HR 6293, A bill to establish a Women’s Army Auxiliary Corps, January 28, 1942
Massachusetts Representative Edith Nourse Rogers introduced this bill to establish a Women’s Army Auxiliary Corps (WAAC) in December 1941. It became law the next year. Directed by Oveta Culp Hobby, the WAAC was renamed the Women’s Army Corps (WAC) and incorporated into the regular Army in 1943.
Records of the U.S. House of Representatives, National Archives and Records Administration
Women in the Military: World War II
During World War II, Congress authorized women to serve in auxiliary forces to assist the armed services. Some 150,000 American women joined the Women's Army Auxiliary Corps (WAAC)—renamed the Women's Army Corps (WAC)—and thousands more enlisted in women's divisions of the Navy, Air Force, Coast Guard, and Marines.
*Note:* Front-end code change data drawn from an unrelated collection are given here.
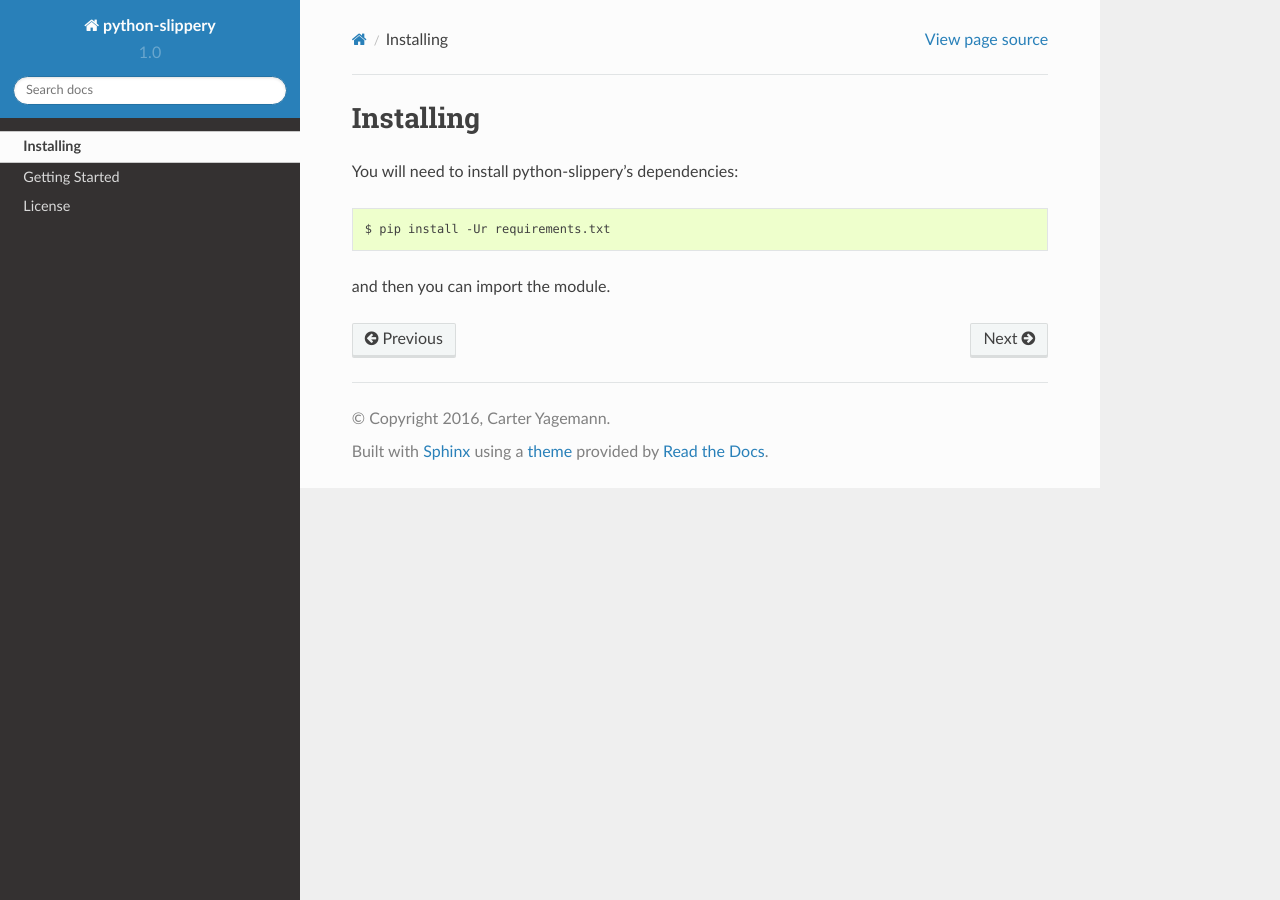
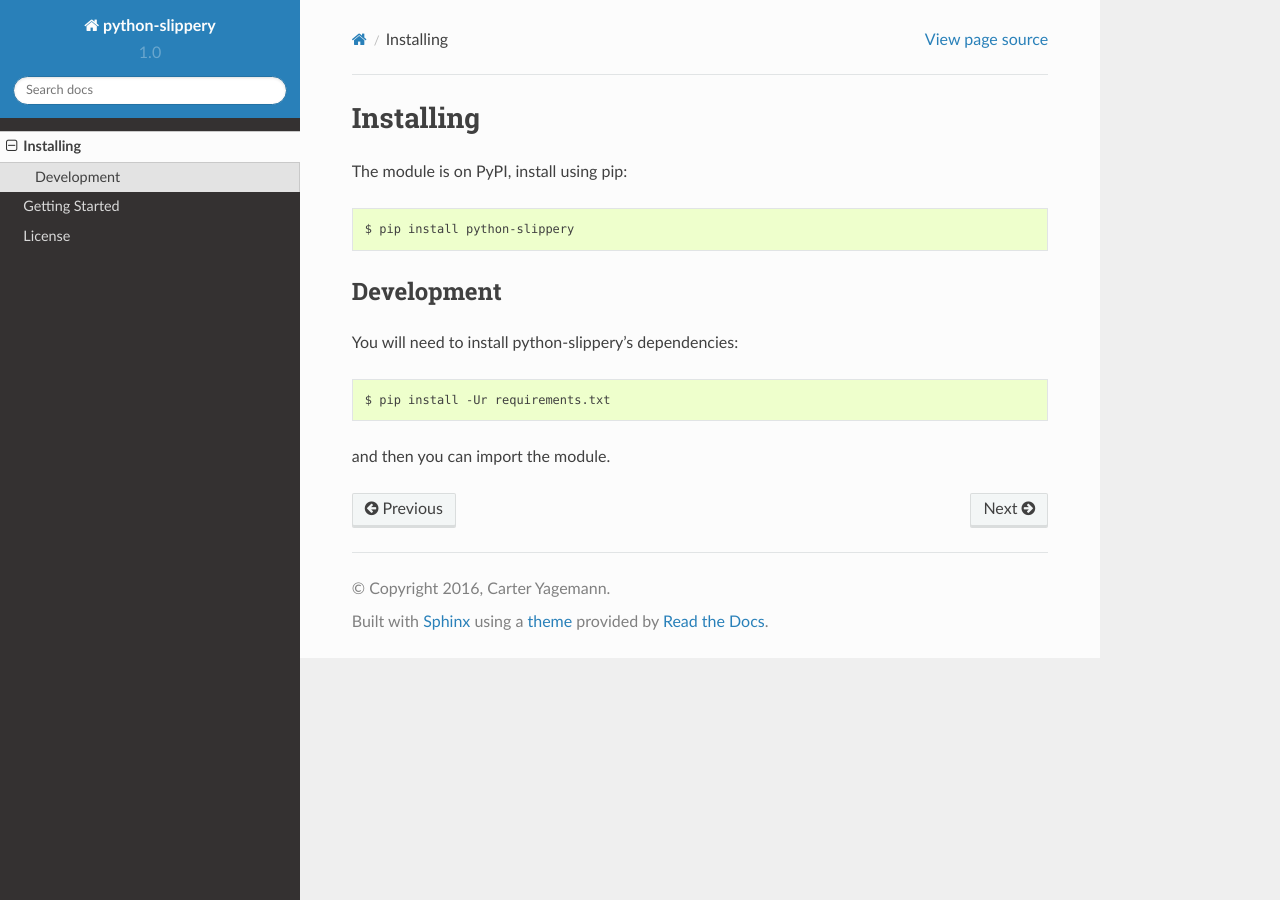
Before and after one commit to carter-yagemann/python-slippery, a Sphinx documentation site: the page built from doc/installing.rst, in a window 1280 px wide. Built offline with Sphinx 7.4.7 and the Read the Docs theme 2.0.0, drawn with Linux system fonts in a browser that asks for light colours.

```diff
--- a/doc/installing.rst
+++ b/doc/installing.rst
@@ -1,6 +1,14 @@
 ==========
 Installing
 ==========
+
+The module is on PyPI, install using pip::
+
+    $ pip install python-slippery
+
+-----------
+Development
+-----------
 
 You will need to install python-slippery's dependencies::
 
```
Also changed, not shown: README.rst (+8 -0 lines).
They worked in the U.S. and overseas, providing clerical, communications, intelligence, transport, medical, scientific, and other essential military support.